**EXERCISE BRIEF**
Every line of the material below that contains the string "margin" must appear in the answer.

****************************************

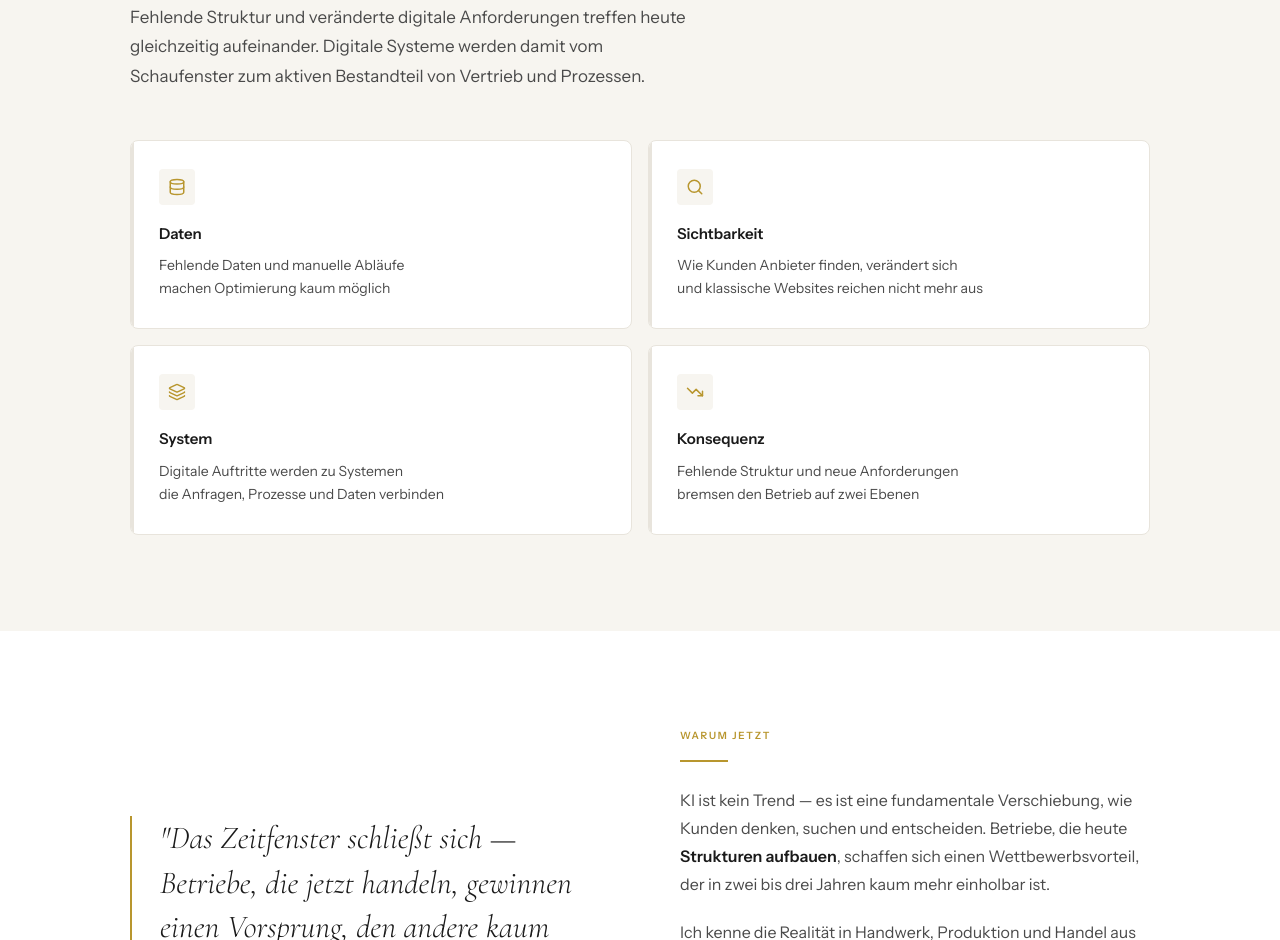
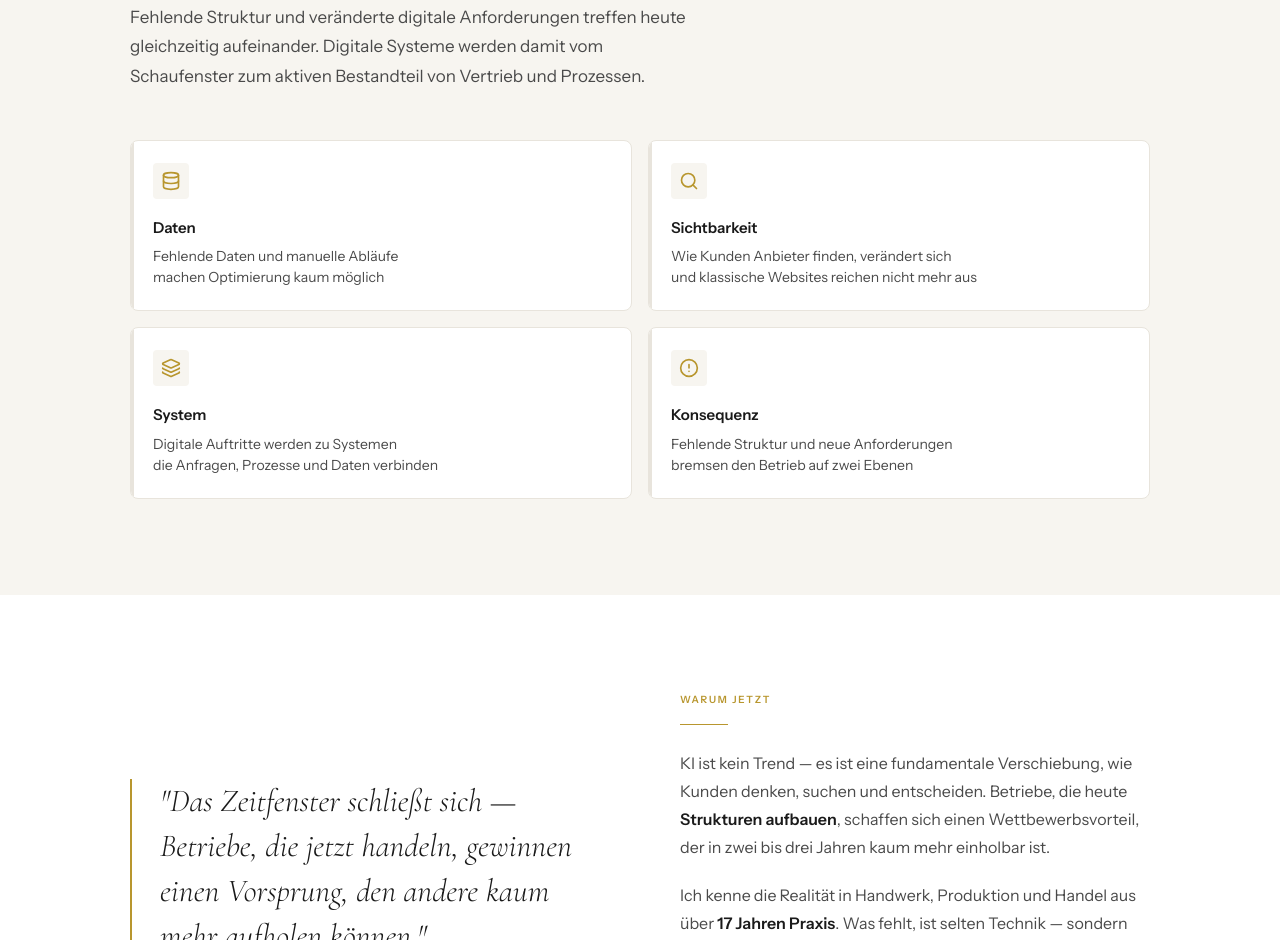
Before and after one commit to steewee17/aeoReport, a plain HTML site: page stefanwurzer.at/index.html in a window 1280 px wide. Shown: the part 1075-2015 px from the top of the page. Drawn offline with nearby package versions, Linux system fonts and the light colour scheme.

Commit message:
Refine .pc card density: padding 22px, tighter pt/pd, larger icons, fix Konsequenz icon

```diff
--- a/stefanwurzer.at/index.html
+++ b/stefanwurzer.at/index.html
@@ -86,14 +86,14 @@ section.sec{background:var(--bg-sec)}
 
 /* PROBLEM */
 .pg{display:grid;grid-template-columns:1fr 1fr;gap:16px;margin-top:48px}
-.pc{background:var(--bg);border:1px solid var(--border);border-radius:8px;padding:28px;position:relative;overflow:hidden;transition:border-color .25s,transform .2s}
+.pc{background:var(--bg);border:1px solid var(--border);border-radius:8px;padding:22px;position:relative;overflow:hidden;transition:border-color .25s,transform .2s}
 .pc::before{content:'';position:absolute;top:0;left:0;width:3px;height:100%;background:var(--border);transition:background .25s}
 .pc:hover{border-color:var(--border-gold);transform:translateY(-2px)}
 .pc:hover::before{background:var(--gold)}
 .pi{width:36px;height:36px;background:var(--bg-sec);border-radius:var(--r);display:flex;align-items:center;justify-content:center;margin-bottom:16px;color:var(--gold)}
-.pi svg{width:18px;height:18px}
-.pt{font-size:15px;font-weight:600;color:var(--dark);margin-bottom:8px}
-.pd{font-size:14px;color:var(--text);line-height:1.65}
+.pi svg{width:20px;height:20px}
+.pt{font-size:15px;font-weight:600;color:var(--dark);margin-bottom:6px}
+.pd{font-size:14px;color:var(--text);line-height:1.5}
 
 /* AGITATION */
 .agi{display:grid;grid-template-columns:1fr 1fr;gap:80px;align-items:center}
@@ -347,7 +347,7 @@ Digitale Systeme werden damit vom Schaufenster zum aktiven Bestandteil von Vertr
 </div>
 
 <div class="pc fu d3">
-  <div class="pi"><i data-lucide="trending-down"></i></div>
+  <div class="pi"><i data-lucide="alert-circle"></i></div>
   <div class="pt">Konsequenz</div>
   <div class="pd">
     Fehlende Struktur und neue Anforderungen<br>
```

****************************************

**EXPECTED OUTPUT**
 .pg{display:grid;grid-template-columns:1fr 1fr;gap:16px;margin-top:48px}
 .pi{width:36px;height:36px;background:var(--bg-sec);border-radius:var(--r);display:flex;align-items:center;justify-content:center;margin-bottom:16px;color:var(--gold)}
-.pt{font-size:15px;font-weight:600;color:var(--dark);margin-bottom:8px}
+.pt{font-size:15px;font-weight:600;color:var(--dark);margin-bottom:6px}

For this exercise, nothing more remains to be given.